by Jane Fossett and Naeve Rossini
This weekend Corry Kamachi released the new WildWind Open 60 sailboat, the JMO-60.
So what’s an “Open 60?”
The new JMO-60 is a high-performance ocean racer, inspired by the RL Open 60 Class boats. The International Monohull Open Class Association (IMOCA) sets the specs for the Open 60 (“60″ refers to it’s 60 ft length) describing it as “The most successful ocean racing class” currently on the water. IMOCA also sets rules for competiitions and helps organize many high-profile, long-distance ocean races world-wide. These are the cutting edge thoroughbreds of extreme sailing; lightening fast, carbon-fiber tough, and an inspiration to behold. This boat belongs in SL.
And Corry got it right! Here’s a diagram of the RL Open 60, above.Frankly, I like the SL version more 🙂 !!
The JMO-60’s form faithfully follows the speed-craving sleek shape of the Open 60 wedge, down to the details of its swing bulb keel, its carbon-fiber spars, and even it’s satellite communications dome (I assume that’s so a global skipper can stay logged in to SL while rounding Cape Horn). The hull comes in two flavors: one is stripped down to the essentials needed for 100+ region ocean races and arduous sim crossings. The other is more nuanced, prim-laden and contemplative. It’s the fancy version for those late nights when your ocean passage is done, and you decide to grab a mooring at some tropical marina in an exotic estate along the race route… and perhaps invite the natives aboard.
True to RL form, however, I admit the JMO-60’s cabin is pretty spare. You’ll find inside an uncomfortable bench to lie on and a compact nav station, just like the RL racer’s accommodations. Sorry ( 🙂 ): The Open 60 Class specifications don’t include options for a hot tub or sexgen animations. If you want those things, you can (a) Buy another boat, or (b) Wait till the race is over.
Your decision will depend, I suspect, on how much you really want to win that next SL Global Challenge Race…
Sailing the JMO-60
The JMO-60 comes with a blizzard of adjustable settings and sailing options that allow the skipper to customize the vessel to their preferences, and it shares many features in common with two other WildWind ocean racers, the larger VOJ-70 (modeled after the Volvo VOR-70 standard) and the small but speedy RCJ-44 that was previously discussed in these pages. I’ve posted copieds of the Information Notecards that come with the boat to a webpage here, for sailors’ ease of reference.
JMO-60 will carry a skipper and two crew members. The skipper is responsible for all the sailing, and the helm cannot be shared (or ‘loaned to’) your sailing friends. Sometimes the crew is there just to keep you company, I guess; can’t complain about that!

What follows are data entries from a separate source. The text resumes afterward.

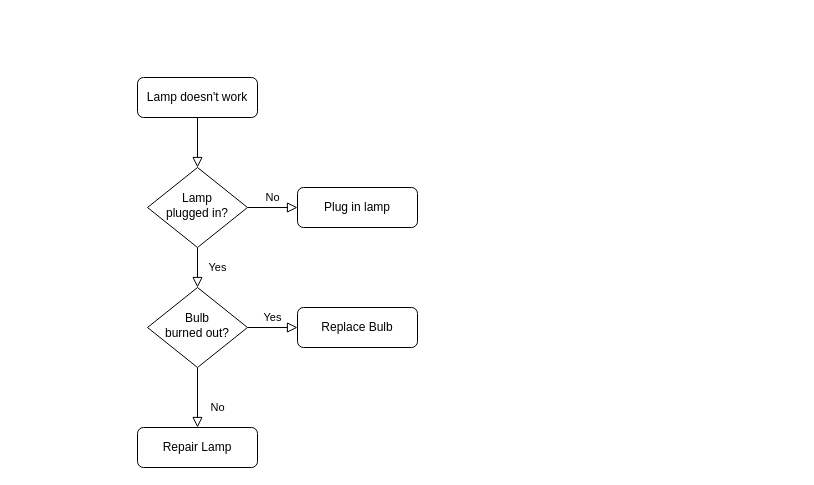
This is docs/images/drawio/LogSegment-read.drawio from pengdaolong/kafka, a draw.io file, before an edit. Source tidied: cells renumbered, new cells numbered last; positions are measured from the earlier drawing's top-left corner, leaving out a move shared by most shapes. Both pictures are drawn from the tidied source at 100%, with x=0, y=0 at pixel (137, 77).
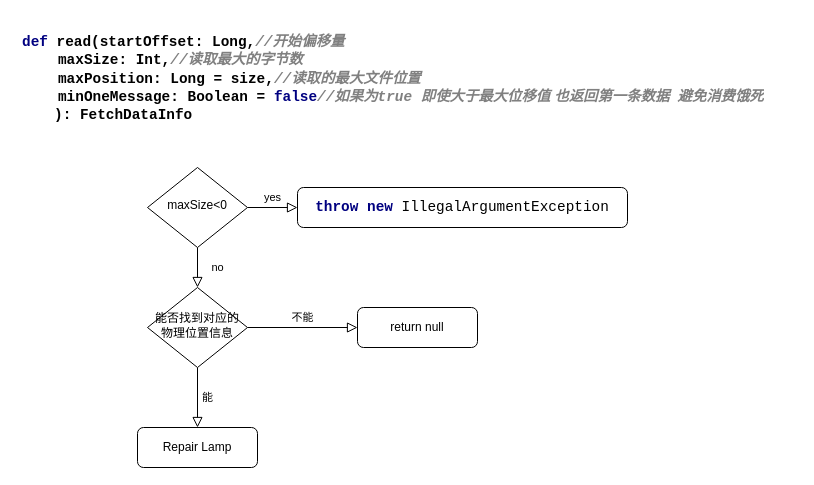
Above is the later version.

What changed in the source:
```diff
@@
 <mxGraphModel>
   <root>
     <mxCell id="0" />
     <mxCell id="1" parent="0" />
-    <mxCell id="2" style="rounded=0;html=1;jettySize=auto;fontSize=11;endArrow=block;endFill=0;endSize=8;strokeWidth=1;shadow=0;labelBackgroundColor=none;edgeStyle=orthogonalEdgeStyle;" parent="1" edge="1" source="3" target="6">
-      <mxGeometry relative="1" as="geometry" />
-    </mxCell>
-    <mxCell id="3" value="Lamp doesn't work" style="rounded=1;whiteSpace=wrap;html=1;fontSize=12;glass=0;strokeWidth=1;shadow=0;" parent="1" vertex="1">
-      <mxGeometry width="120" height="40" as="geometry" />
-    </mxCell>
-    <mxCell id="4" value="Yes" style="rounded=0;html=1;jettySize=auto;fontSize=11;endArrow=block;endFill=0;endSize=8;strokeWidth=1;shadow=0;labelBackgroundColor=none;edgeStyle=orthogonalEdgeStyle;" parent="1" edge="1" source="6" target="10">
+    <mxCell id="4" value="no" style="rounded=0;html=1;jettySize=auto;fontSize=11;endArrow=block;endFill=0;endSize=8;strokeWidth=1;shadow=0;labelBackgroundColor=none;edgeStyle=orthogonalEdgeStyle;" parent="1" edge="1" source="6" target="10">
       <mxGeometry y="20" relative="1" as="geometry" />
     </mxCell>
-    <mxCell id="5" value="No" style="edgeStyle=orthogonalEdgeStyle;rounded=0;html=1;jettySize=auto;fontSize=11;endArrow=block;endFill=0;endSize=8;strokeWidth=1;shadow=0;labelBackgroundColor=none;" parent="1" edge="1" source="6" target="7">
+    <mxCell id="5" value="yes" style="edgeStyle=orthogonalEdgeStyle;rounded=0;html=1;jettySize=auto;fontSize=11;endArrow=block;endFill=0;endSize=8;strokeWidth=1;shadow=0;labelBackgroundColor=none;" parent="1" edge="1" source="6" target="7">
       <mxGeometry y="10" relative="1" as="geometry" />
     </mxCell>
-    <mxCell id="6" value="Lamp&lt;br&gt;plugged in?" style="rhombus;whiteSpace=wrap;html=1;shadow=0;fontFamily=Helvetica;fontSize=12;align=center;strokeWidth=1;spacing=6;spacingTop=-4;" parent="1" vertex="1">
+    <mxCell id="6" value="maxSize&amp;lt;0" style="rhombus;whiteSpace=wrap;html=1;shadow=0;fontFamily=Helvetica;fontSize=12;align=center;strokeWidth=1;spacing=6;spacingTop=-4;" parent="1" vertex="1">
       <mxGeometry x="10" y="90" width="100" height="80" as="geometry" />
     </mxCell>
-    <mxCell id="7" value="Plug in lamp" style="rounded=1;whiteSpace=wrap;html=1;fontSize=12;glass=0;strokeWidth=1;shadow=0;" parent="1" vertex="1">
-      <mxGeometry x="160" y="110" width="120" height="40" as="geometry" />
+    <mxCell id="7" value="&lt;pre style=&quot;background-color: rgb(255 , 255 , 255) ; font-family: &amp;#34;consolas&amp;#34; ; font-size: 10.8pt&quot;&gt;&lt;span style=&quot;color: #000080 ; font-weight: bold&quot;&gt;throw new &lt;/span&gt;IllegalArgumentException&lt;/pre&gt;" style="rounded=1;whiteSpace=wrap;html=1;fontSize=12;glass=0;strokeWidth=1;shadow=0;" parent="1" vertex="1">
+      <mxGeometry x="160" y="110" width="330" height="40" as="geometry" />
     </mxCell>
-    <mxCell id="8" value="No" style="rounded=0;html=1;jettySize=auto;fontSize=11;endArrow=block;endFill=0;endSize=8;strokeWidth=1;shadow=0;labelBackgroundColor=none;edgeStyle=orthogonalEdgeStyle;" parent="1" edge="1" source="10" target="11">
-      <mxGeometry x="0.33" y="20" relative="1" as="geometry" />
+    <mxCell id="8" value="能" style="rounded=0;html=1;jettySize=auto;fontSize=11;endArrow=block;endFill=0;endSize=8;strokeWidth=1;shadow=0;labelBackgroundColor=none;edgeStyle=orthogonalEdgeStyle;" parent="1" edge="1" source="10" target="11">
+      <mxGeometry y="10" relative="1" as="geometry" />
     </mxCell>
-    <mxCell id="9" value="Yes" style="edgeStyle=orthogonalEdgeStyle;rounded=0;html=1;jettySize=auto;fontSize=11;endArrow=block;endFill=0;endSize=8;strokeWidth=1;shadow=0;labelBackgroundColor=none;" parent="1" edge="1" source="10" target="12">
+    <mxCell id="9" value="不能" style="edgeStyle=orthogonalEdgeStyle;rounded=0;html=1;jettySize=auto;fontSize=11;endArrow=block;endFill=0;endSize=8;strokeWidth=1;shadow=0;labelBackgroundColor=none;exitX=1;exitY=0.5;exitDx=0;exitDy=0;" parent="1" edge="1" source="10" target="12">
       <mxGeometry y="10" relative="1" as="geometry" />
     </mxCell>
-    <mxCell id="10" value="Bulb&lt;br&gt;burned out?" style="rhombus;whiteSpace=wrap;html=1;shadow=0;fontFamily=Helvetica;fontSize=12;align=center;strokeWidth=1;spacing=6;spacingTop=-4;" parent="1" vertex="1">
+    <mxCell id="10" value="能否找到对应的物理位置信息" style="rhombus;whiteSpace=wrap;html=1;shadow=0;fontFamily=Helvetica;fontSize=12;align=center;strokeWidth=1;spacing=6;spacingTop=-4;" parent="1" vertex="1">
       <mxGeometry x="10" y="210" width="100" height="80" as="geometry" />
     </mxCell>
     <mxCell id="11" value="Repair Lamp" style="rounded=1;whiteSpace=wrap;html=1;fontSize=12;glass=0;strokeWidth=1;shadow=0;" parent="1" vertex="1">
       <mxGeometry y="350" width="120" height="40" as="geometry" />
     </mxCell>
-    <mxCell id="12" value="Replace Bulb" style="rounded=1;whiteSpace=wrap;html=1;fontSize=12;glass=0;strokeWidth=1;shadow=0;" parent="1" vertex="1">
-      <mxGeometry x="160" y="230" width="120" height="40" as="geometry" />
+    <mxCell id="12" value="return null" style="rounded=1;whiteSpace=wrap;html=1;fontSize=12;glass=0;strokeWidth=1;shadow=0;" parent="1" vertex="1">
+      <mxGeometry x="220" y="230" width="120" height="40" as="geometry" />
     </mxCell>
+    <mxCell id="13" value="&lt;h1&gt;&lt;pre style=&quot;background-color: rgb(255 , 255 , 255) ; font-family: &amp;#34;consolas&amp;#34; ; font-size: 10.8pt&quot;&gt;&lt;span style=&quot;color: rgb(0 , 0 , 128)&quot;&gt;def &lt;/span&gt;read(startOffset: Long,&lt;span style=&quot;color: #808080 ; font-style: italic&quot;&gt;//&lt;/span&gt;&lt;span style=&quot;color: #808080 ; font-style: italic ; font-family: &amp;#34;宋体&amp;#34;&quot;&gt;开始偏移量&lt;br&gt;&lt;/span&gt;&lt;span style=&quot;color: #808080 ; font-style: italic ; font-family: &amp;#34;宋体&amp;#34;&quot;&gt;         &lt;/span&gt;maxSize: Int,&lt;span style=&quot;color: #808080 ; font-style: italic&quot;&gt;//&lt;/span&gt;&lt;span style=&quot;color: #808080 ; font-style: italic ; font-family: &amp;#34;宋体&amp;#34;&quot;&gt;读取最大的字节数&lt;br&gt;&lt;/span&gt;&lt;span style=&quot;color: #808080 ; font-style: italic ; font-family: &amp;#34;宋体&amp;#34;&quot;&gt;         &lt;/span&gt;maxPosition: Long = size,&lt;span style=&quot;color: #808080 ; font-style: italic&quot;&gt;//&lt;/span&gt;&lt;span style=&quot;color: #808080 ; font-style: italic ; font-family: &amp;#34;宋体&amp;#34;&quot;&gt;读取的最大文件位置&lt;br&gt;&lt;/span&gt;&lt;span style=&quot;color: #808080 ; font-style: italic ; font-family: &amp;#34;宋体&amp;#34;&quot;&gt;         &lt;/span&gt;minOneMessage: Boolean = &lt;span style=&quot;color: rgb(0 , 0 , 128)&quot;&gt;false&lt;/span&gt;&lt;span style=&quot;color: #808080 ; font-style: italic&quot;&gt;//&lt;/span&gt;&lt;span style=&quot;color: #808080 ; font-style: italic ; font-family: &amp;#34;宋体&amp;#34;&quot;&gt;如果为&lt;/span&gt;&lt;span style=&quot;color: #808080 ; font-style: italic&quot;&gt;true &lt;/span&gt;&lt;span style=&quot;color: #808080 ; font-style: italic ; font-family: &amp;#34;宋体&amp;#34;&quot;&gt;即使大于最大位移值 也返回第一条数据  避免消费饿死&lt;br&gt;&lt;/span&gt;&lt;span style=&quot;color: #808080 ; font-style: italic ; font-family: &amp;#34;宋体&amp;#34;&quot;&gt;        &lt;/span&gt;): FetchDataInfo&lt;/pre&gt;&lt;/h1&gt;" style="text;html=1;strokeColor=none;fillColor=none;spacing=5;spacingTop=-20;whiteSpace=wrap;overflow=hidden;rounded=0;" parent="1" vertex="1">
+      <mxGeometry x="-120" y="-50" width="780" height="100" as="geometry" />
+    </mxCell>
   </root>
 </mxGraphModel>
```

This is a boat that will keep the skipper busy, too! It comes with a standard mainsail and three different headsails that each optimize performance under different points of sail. There’s a working jib, a Genoa jib (for lighter air) and a Genniker for a downwind boost. The boat lacks a true spinnaker, but frankly on an ocean racer where only one skipper is in charge of the helm and all sails, putting up a parachute in RL sound pretty suicidal. Although the RL Open 60 spec does include a spinnaker, the IMOCA strongly advocates a limited set of racing sails, for safety as well as design compatibility. Believe me, there are so many racing adjustable features on the SL version of the boat that three headsails are more than enough!
Like other boats in the WildWind line, JMO-60 has a swing keel and the rigging can be adjusted to optimize acceleration, speed, or turning ability to suit the particular race conditions. OH! Did I mention you can reef the masinsail too? 🙂
JMO-60 comes with an unassuming ‘button HUD’ that attaches to the upper left corner of the viewer and lies along the left side of the screen. Most racers will probably want to switch to chat commands however, since they are generally more reliable under lag conditions in a crowded fleet. A simple, numerical “info HUD display” superimposes all the sail data you would ever need right in the middle of your screen, so you’ll never miss that wind change…
The JMO-60 just hit the water a couple days ago, and there are so many features to this boat it will take several weeks to sort everything out ( actually, the way I do stuff, it could take me years!). Given the excitement about the boat, however, I thought it would be fun to report some basic performance data and compare it to similar boats in the fleet.